**Problem details:**
The answer must restate the listing word for word, without its images.

Data in this exercise START

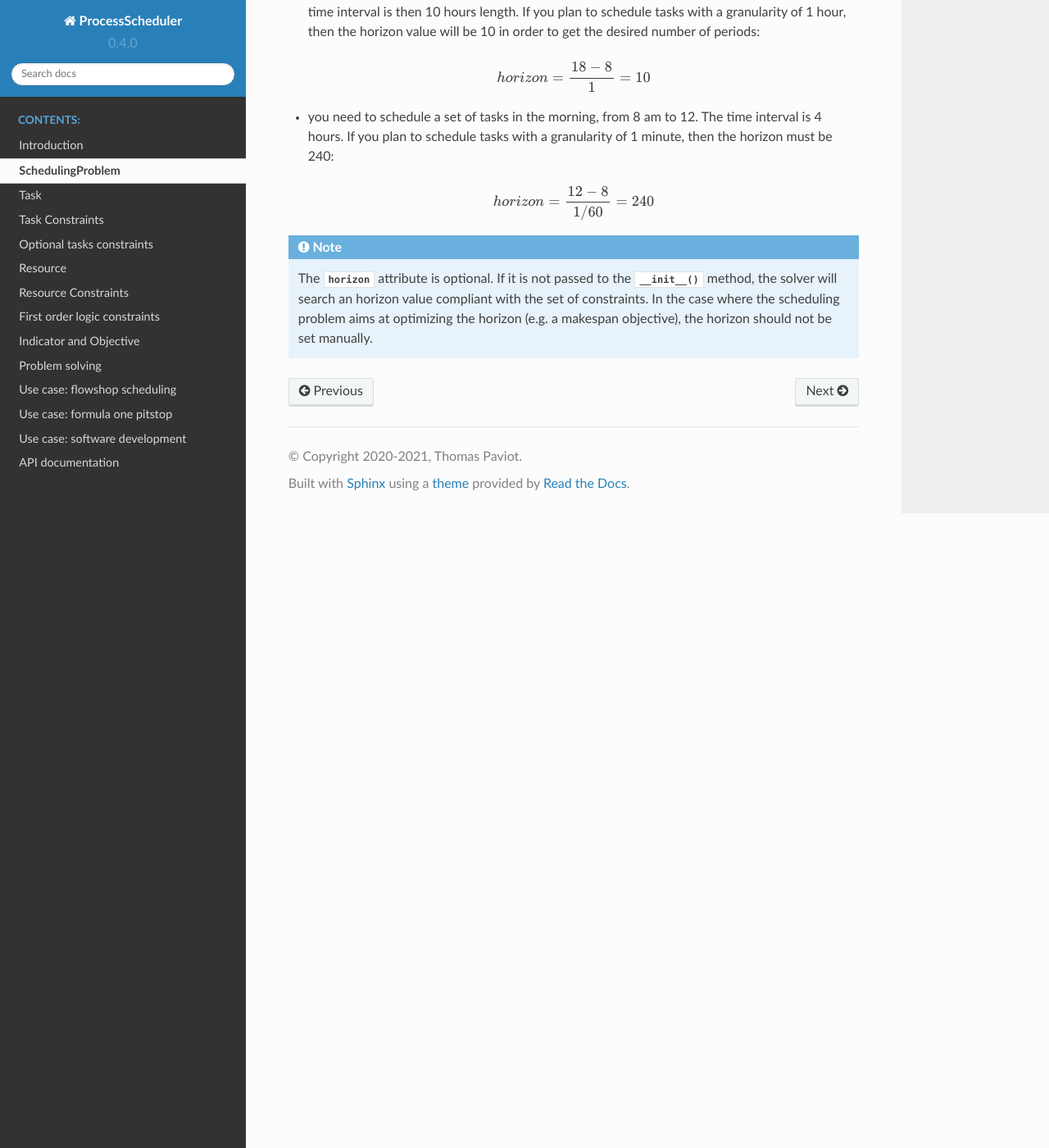
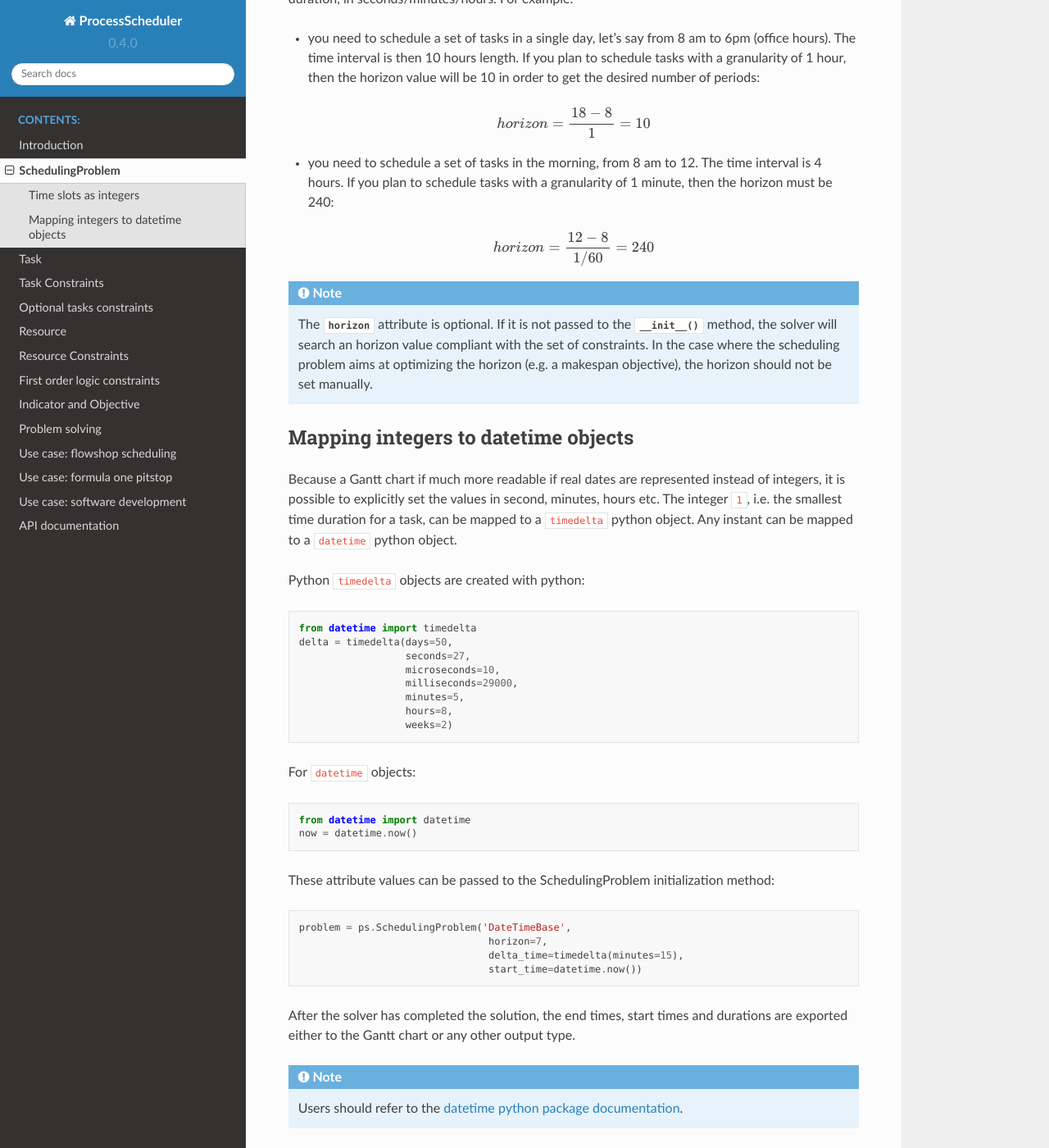
Before and after one commit to tpaviot/ProcessScheduler, a Sphinx documentation site: the page built from doc/scheduling_problem.rst, in a window 1280 px wide and 1400 px high, scrolled down 909 px. Shown: the whole window at 82% size. Built offline with Sphinx 7.4.7 and the Read the Docs theme 2.0.0, drawn with Linux system fonts in a browser that asks for light colours; some of the changed text lies outside the part shown.

Commit message:
Update doc with datetime

```diff
--- a/doc/scheduling_problem.rst
+++ b/doc/scheduling_problem.rst
@@ -2,6 +2,9 @@ SchedulingProblem
 =================
 
 The :class:`SchedulingProblem` class is the container for all modeling objects, such as tasks, resources and constraints.
+
+Time slots as integers
+----------------------
 
 .. warning::
 
@@ -32,3 +35,43 @@ A period is the finest granularity level that describes the time line, the task
 
 .. note::
    The :attr:`horizon` attribute is optional. If it is not passed to the :meth:`__init__` method, the solver will search an horizon value compliant with the set of constraints. In the case where the scheduling problem aims at optimizing the horizon (e.g. a makespan objective), the horizon should not be set manually.
+
+Mapping integers to datetime objects
+------------------------------------
+
+Because a Gantt chart if much more readable if real dates are represented instead of integers, it is possible to explicitly set the values in second, minutes, hours etc. The integer ``1``, i.e. the smallest time duration for a task, can be mapped to a ``timedelta`` python object. Any instant can be mapped to a ``datetime`` python object.
+
+Python ``timedelta`` objects are created with python:
+
+.. code:: python
+
+    from datetime import timedelta
+    delta = timedelta(days=50,
+                      seconds=27,
+                      microseconds=10,
+                      milliseconds=29000,
+                      minutes=5,
+                      hours=8,
+                      weeks=2)
+
+For ``datetime`` objects:
+
+.. code:: python
+
+    from datetime import datetime
+    now = datetime.now()
+
+These attribute values can be passed to the SchedulingProblem initialization method:
+
+.. code:: python
+
+    problem = ps.SchedulingProblem('DateTimeBase',
+                                    horizon=7,
+                                    delta_time=timedelta(minutes=15),
+                                    start_time=datetime.now())
+
+After the solver has completed the solution, the end times, start times and durations are exported either to the Gantt chart or any other output type.
+
+.. note::
+
+    Users should refer to the `datetime python package documentation <https://docs.python.org/3/library/datetime.html>`_.
```
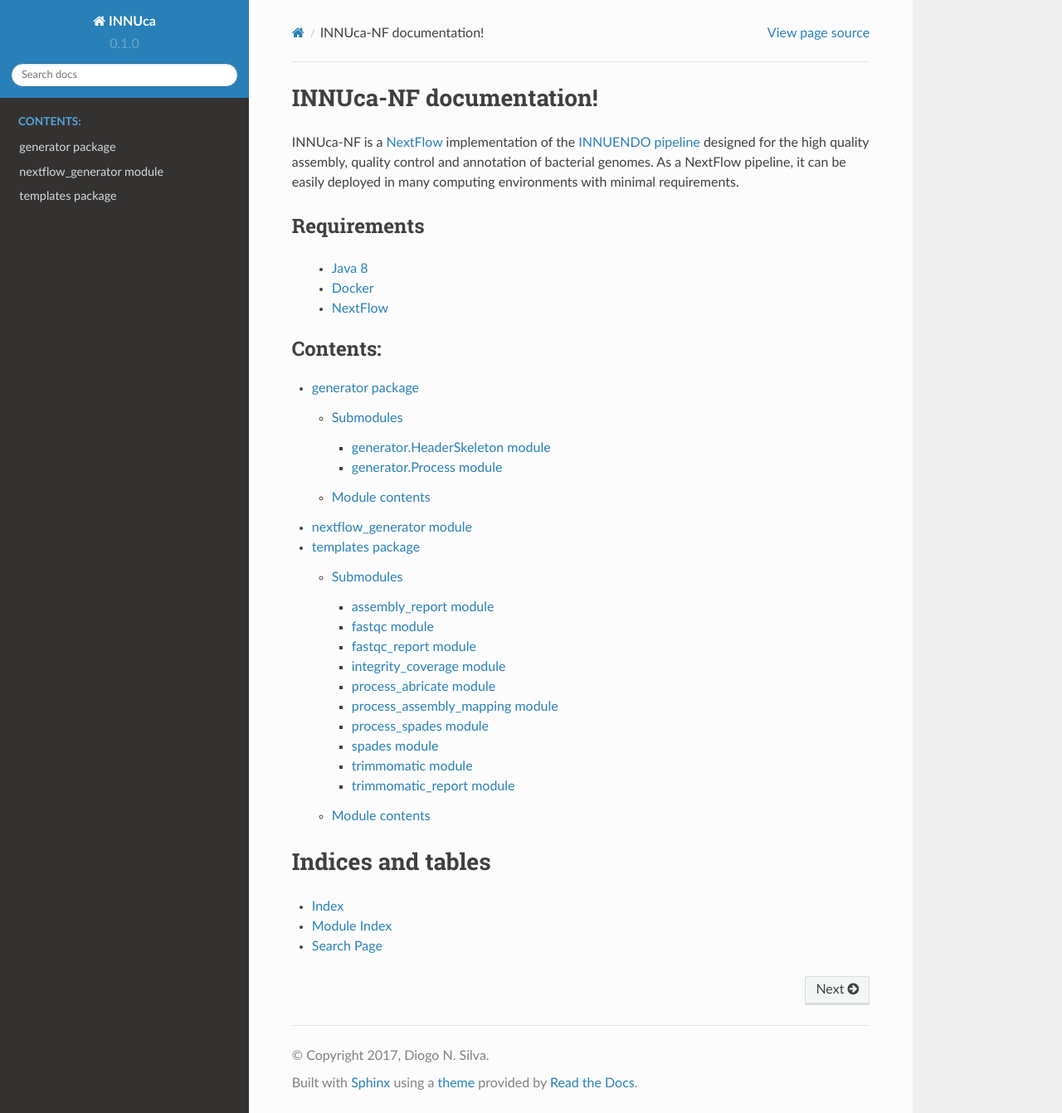
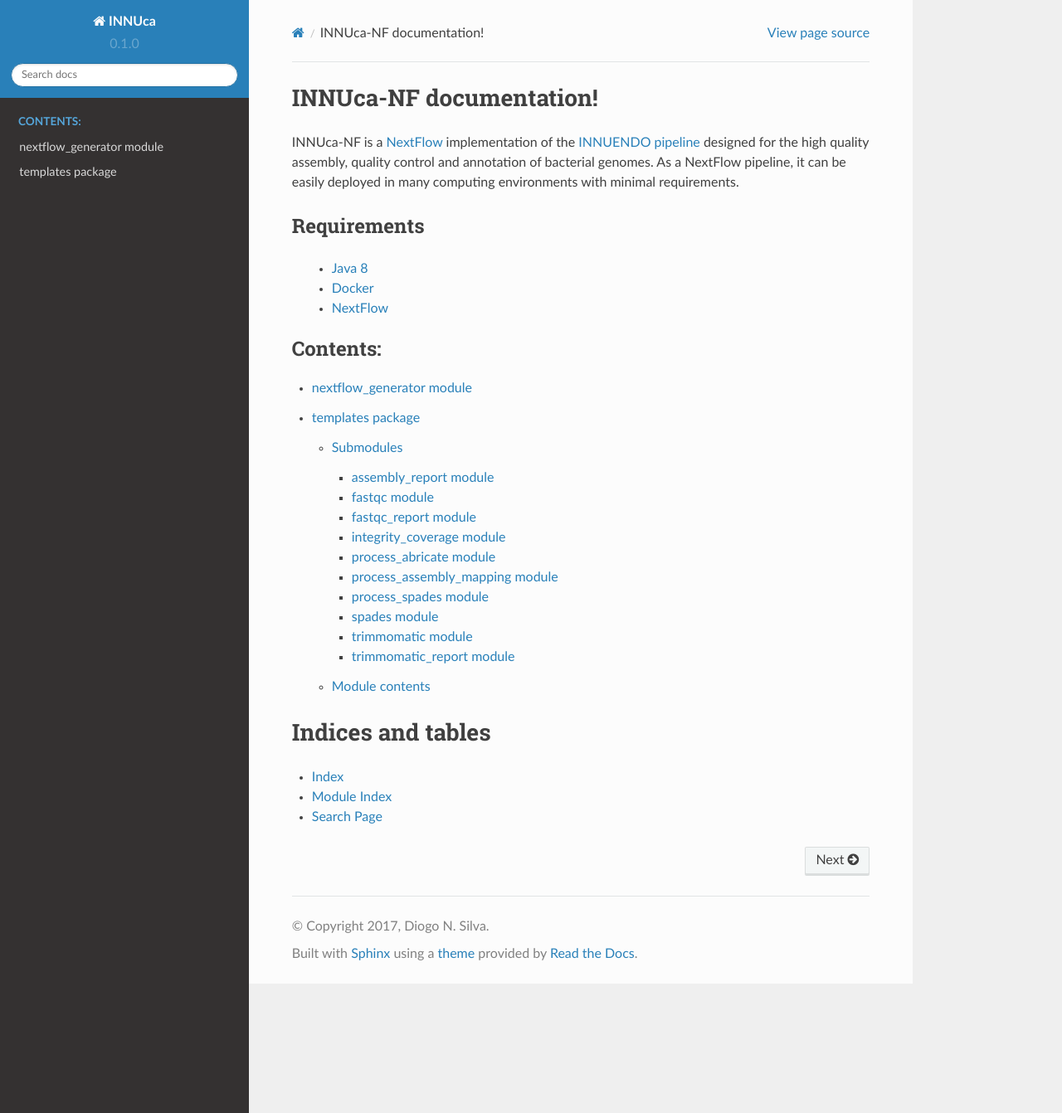
Before and after one commit to ODiogoSilva/innuca-nf, a Sphinx documentation site: the page built from doc/index.rst, in a window 1280 px wide and 1342 px high. Shown: the whole window at 83% size. Built offline with Sphinx 7.4.7 and the Read the Docs theme 2.0.0, drawn with Linux system fonts in a browser that asks for light colours; pages that are not in the unit, such as notebooks, are missing from menus; some of the changed lines change nothing that is shown.

Commit message:
Changed doc structure

```diff
--- a/doc/index.rst
+++ b/doc/index.rst
@@ -28,7 +28,6 @@
    :maxdepth: 4
    :caption: Contents:
 
-   generator
    nextflow_generator
    templates
 
--- a/doc/nextflow_generator.rst
+++ b/doc/nextflow_generator.rst
@@ -1,5 +1,11 @@
 nextflow\_generator module
 ==========================
+
+.. toctree::
+   :maxdepth: 4
+   :caption: Contents:
+
+    generator
 
 .. automodule:: nextflow_generator
     :members:
```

Data in this exercise END

**Output for this task:**
Before and after one commit to tpaviot/ProcessScheduler, a Sphinx documentation site: the page built from doc/scheduling_problem.rst, in a window 1280 px wide and 1400 px high, scrolled down 909 px. Shown: the whole window at 82% size. Built offline with Sphinx 7.4.7 and the Read the Docs theme 2.0.0, drawn with Linux system fonts in a browser that asks for light colours; some of the changed text lies outside the part shown.

Commit message:
Update doc with datetime

```diff
--- a/doc/scheduling_problem.rst
+++ b/doc/scheduling_problem.rst
@@ -2,6 +2,9 @@ SchedulingProblem
 =================
 
 The :class:`SchedulingProblem` class is the container for all modeling objects, such as tasks, resources and constraints.
+
+Time slots as integers
+----------------------
 
 .. warning::
 
@@ -32,3 +35,43 @@ A period is the finest granularity level that describes the time line, the task
 
 .. note::
    The :attr:`horizon` attribute is optional. If it is not passed to the :meth:`__init__` method, the solver will search an horizon value compliant with the set of constraints. In the case where the scheduling problem aims at optimizing the horizon (e.g. a makespan objective), the horizon should not be set manually.
+
+Mapping integers to datetime objects
+------------------------------------
+
+Because a Gantt chart if much more readable if real dates are represented instead of integers, it is possible to explicitly set the values in second, minutes, hours etc. The integer ``1``, i.e. the smallest time duration for a task, can be mapped to a ``timedelta`` python object. Any instant can be mapped to a ``datetime`` python object.
+
+Python ``timedelta`` objects are created with python:
+
+.. code:: python
+
+    from datetime import timedelta
+    delta = timedelta(days=50,
+                      seconds=27,
+                      microseconds=10,
+                      milliseconds=29000,
+                      minutes=5,
+                      hours=8,
+                      weeks=2)
+
+For ``datetime`` objects:
+
+.. code:: python
+
+    from datetime import datetime
+    now = datetime.now()
+
+These attribute values can be passed to the SchedulingProblem initialization method:
+
+.. code:: python
+
+    problem = ps.SchedulingProblem('DateTimeBase',
+                                    horizon=7,
+                                    delta_time=timedelta(minutes=15),
+                                    start_time=datetime.now())
+
+After the solver has completed the solution, the end times, start times and durations are exported either to the Gantt chart or any other output type.
+
+.. note::
+
+    Users should refer to the `datetime python package documentation <https://docs.python.org/3/library/datetime.html>`_.
```
Before and after one commit to ODiogoSilva/innuca-nf, a Sphinx documentation site: the page built from doc/index.rst, in a window 1280 px wide and 1342 px high. Shown: the whole window at 83% size. Built offline with Sphinx 7.4.7 and the Read the Docs theme 2.0.0, drawn with Linux system fonts in a browser that asks for light colours; pages that are not in the unit, such as notebooks, are missing from menus; some of the changed lines change nothing that is shown.

Commit message:
Changed doc structure

```diff
--- a/doc/index.rst
+++ b/doc/index.rst
@@ -28,7 +28,6 @@
    :maxdepth: 4
    :caption: Contents:
 
-   generator
    nextflow_generator
    templates
 
--- a/doc/nextflow_generator.rst
+++ b/doc/nextflow_generator.rst
@@ -1,5 +1,11 @@
 nextflow\_generator module
 ==========================
+
+.. toctree::
+   :maxdepth: 4
+   :caption: Contents:
+
+    generator
 
 .. automodule:: nextflow_generator
     :members:
```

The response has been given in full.